> EXERCISE:
After reading the data below, copy out every line that contains the word "input".

> DATA PROVIDED:
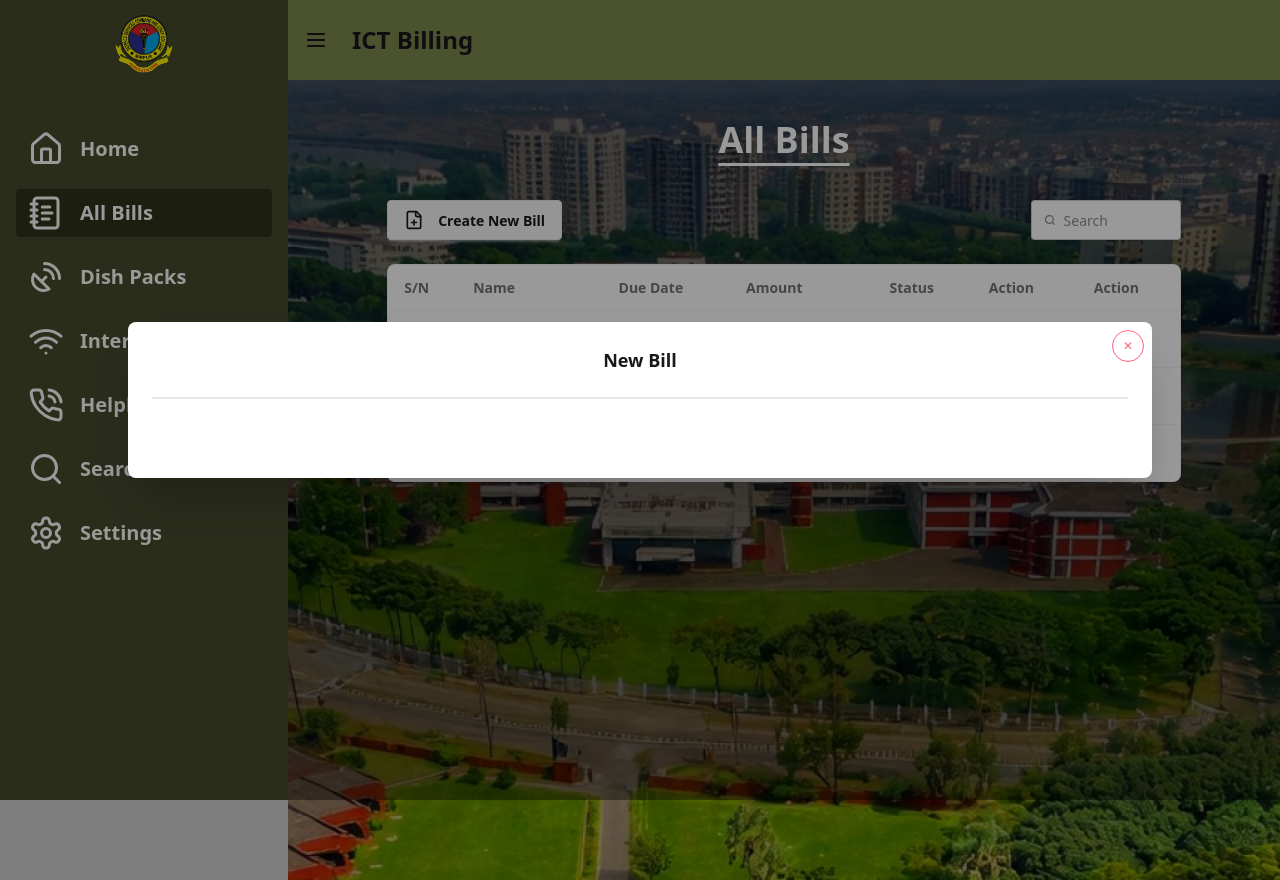
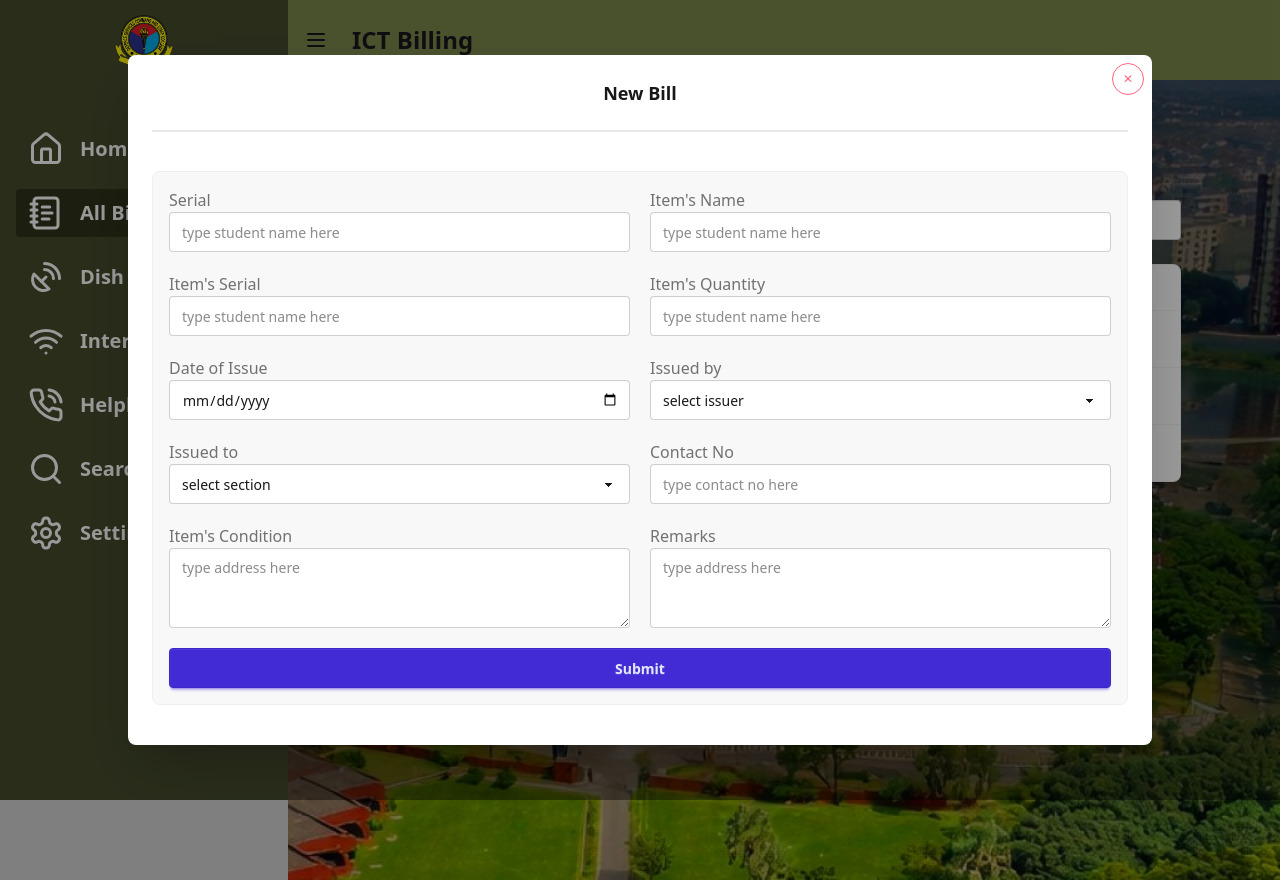
Before and after one commit to nurealammiaji/ict-billing-client, a React (Vite) app: page /bills in a window 1280 px wide. Both pictures are taken after a click on the button "Create New Bill". Built offline with nearby package versions, Linux system fonts and the light colour scheme.

Commit message:
toast added

```diff
--- a/package.json
+++ b/package.json
@@ -18,6 +18,7 @@
     "react-dom": "^19.2.0",
     "react-icons": "^5.6.0",
     "react-router-dom": "^7.13.1",
+    "react-toastify": "^11.0.5",
     "sort-by": "^1.2.0",
     "sweetalert2": "^11.26.24",
     "tailwindcss": "^4.2.1"
--- a/src/App.jsx
+++ b/src/App.jsx
@@ -6,11 +6,13 @@ import { TbLayoutSidebarLeftExpand } from 'react-icons/tb';
 import { LuMenu } from "react-icons/lu";
 import Menu from './components/Menu/Menu';
 import bg from '/bg.png';
+import { ToastContainer } from 'react-toastify';
 
 const App = () => {
 
   return (
     <div>
+      <ToastContainer />
       <div className="drawer lg:drawer-open">
         <input
           id="layout-drawer"
--- /dev/null
+++ b/src/components/BillCreationForm/BillCreationForm.jsx
@@ -0,0 +1,128 @@
+import React from 'react';
+import { toast } from 'react-toastify';
+
+const BillCreationForm = () => {
+
+    const notify = () => toast('Submitted Successfully !');
+
+
+    const issuer = [
+        {
+            id: 1,
+            name: "Cpl Kamrul"
+        },
+        {
+            id: 2,
+            name: "Sgt Al Amin"
+        },
+    ];
+
+    const consumerTypes = [
+        {
+            id: 1,
+            name: "CP"
+        },
+        {
+            id: 2,
+            name: "OCP"
+        },
+        {
+            id: 3,
+            name: "DS"
+        },
+    ];
+
+    const handleStudentAddForm = (e) => {
+        e.preventDefault();
+        // const form = e.target;
+        // const student = {
+        //     studentID: form.studentID.value,
+        //     studentName: form.studentName.value,
+        //     dob: form.dob.value,
+        //     version: form.dob.value,
+        //     studentClass: form.studentClass.value,
+        //     session: form.session.value,
+        //     section: form.section.value,
+        //     seat: form.seat.value,
+        //     bed: form.bed.value,
+        //     breakfast: form.breakfast.value,
+        //     lunch: form.lunch.value,
+        //     snacks: form.snacks.value,
+        //     dinner: form.dinner.value,
+        //     father: form.father.value,
+        //     mother: form.mother.value,
+        //     guardian: form.mother.value,
+        //     present: form.present.value,
+        //     permanent: form.permanent.value,
+        // }
+        // console.log(student);
+        document.getElementById("new_bill_creation_modal").close();
+        notify();
+    };
+
+    return (
+        <div>
+            <form onSubmit={handleStudentAddForm} className="bg-base-200 border-base-300 rounded-box border p-4">
+                <div className='grid grid-cols-1 md:grid-cols-2 gap-5'>
+                    <div className='w-full'>
+                        <label className="label">Serial</label>
+                        <input type="text" name='itemsName' className="input w-full" placeholder="type student name here" />
+                    </div>
+                    <div className='w-full'>
+                        <label className="label">Item's Name</label>
+                        <input type="text" name='itemsName' className="input w-full" placeholder="type student name here" />
+                    </div>
+                    <div className='w-full'>
+                        <label className="label">Item's Serial</label>
+                        <input type="text" name='itemsSerial' className="input w-full" placeholder="type student name here" />
+                    </div>
+                    <div className='w-full'>
+                        <label className="label">Item's Quantity</label>
+                        <input type="text" name='itemsQuantity' className="input w-full" placeholder="type student name here" />
+                    </div>
+                    <div className='w-full'>
+                        <label className="label">Date of Issue</label>
+                        <input type="date" name='dateOfIssue' className='input w-full' placeholder='type dob here' />
+                    </div>
+                    <div className='w-full'>
+                        <label className="label">Issued by</label>
+                        <select name='session' className='select w-full'>
+                            <option value="" className='text-slate-400'>select issuer</option>
+                            {
+                                (issuer) &&
+                                issuer.map((s, i) => <option key={i} value={s.name}>{s.name}</option>)
+                            }
+                        </select>
+                    </div>
+                    <div className='w-full'>
+                        <label className="label">Issued to</label>
+                        <select name='section' className='select w-full'>
+                            <option value="" className='text-slate-400'>select section</option>
+                            {
+                                (consumerTypes) &&
+                                consumerTypes.map((c, i) => <option key={i} value={c.name}>{c.name}</option>)
+                            }
+                        </select>
+                    </div>
+                    <div className='w-full'>
+                        <label className="label">Contact No</label>
+                        <input name='father' type="text" className="input w-full" placeholder="type contact no here" />
+                    </div>
+                    <div className='w-full'>
+                        <label className='label'>Item's Condition</label>
+                        <textarea name='permanent' className='textarea w-full' placeholder='type address here'></textarea>
+                    </div>
+                    <div className='w-full'>
+                        <label className='label'>Remarks</label>
+                        <textarea name='permanent' className='textarea w-full' placeholder='type address here'></textarea>
+                    </div>
+                </div>
+                <div className='text-center mt-5'>
+                    <button type='submit' className='btn btn-primary w-full'>Submit</button>
+                </div>
+            </form>
+        </div>
+    );
+};
+
+export default BillCreationForm;
--- a/src/pages/Bills/Bills.jsx
+++ b/src/pages/Bills/Bills.jsx
@@ -1,5 +1,6 @@
 import React from 'react';
 import { LuFilePlus } from "react-icons/lu";
+import BillCreationForm from '../../components/BillCreationForm/BillCreationForm';
 
 const Bills = () => {
 
@@ -63,7 +64,7 @@ const Bills = () => {
                                     <h3 className="font-bold text-lg text-center">New Bill</h3>
                                     <div className='divider'></div>
                                     <div className="py-4">
-                                        {/* <BillCreationForm /> */}
+                                        <BillCreationForm />
                                     </div>
                                 </div>
                             </dialog>
@@ -96,7 +97,7 @@ const Bills = () => {
                                             <td><span className={`badge badge-xs ${bill.status === 'Paid' ? 'badge-success' : 'badge-error'}`}>{bill.status}</span></td>
                                             <td>
                                                 <div>
-                                                <button className="btn btn-sm btn-primary" onClick={() => document.getElementById('view_bill_modal').showModal()}>View</button>
+                                                    <button className="btn btn-sm btn-primary" onClick={() => document.getElementById('view_bill_modal').showModal()}>View</button>
                                                     <dialog id="view_bill_modal" className="modal">
                                                         <div className="modal-box w-11/12 max-w-5xl">
                                                             <form method="dialog">
```
Also changed, not shown: 1 other file (tests, documents, lock files or other folders).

> ANSWER TO THIS EXERCISE:
         <input
+                        <input type="text" name='itemsName' className="input w-full" placeholder="type student name here" />
+                        <input type="text" name='itemsName' className="input w-full" placeholder="type student name here" />
+                        <input type="text" name='itemsSerial' className="input w-full" placeholder="type student name here" />
+                        <input type="text" name='itemsQuantity' className="input w-full" placeholder="type student name here" />
+                        <input type="date" name='dateOfIssue' className='input w-full' placeholder='type dob here' />
+                        <input name='father' type="text" className="input w-full" placeholder="type contact no here" />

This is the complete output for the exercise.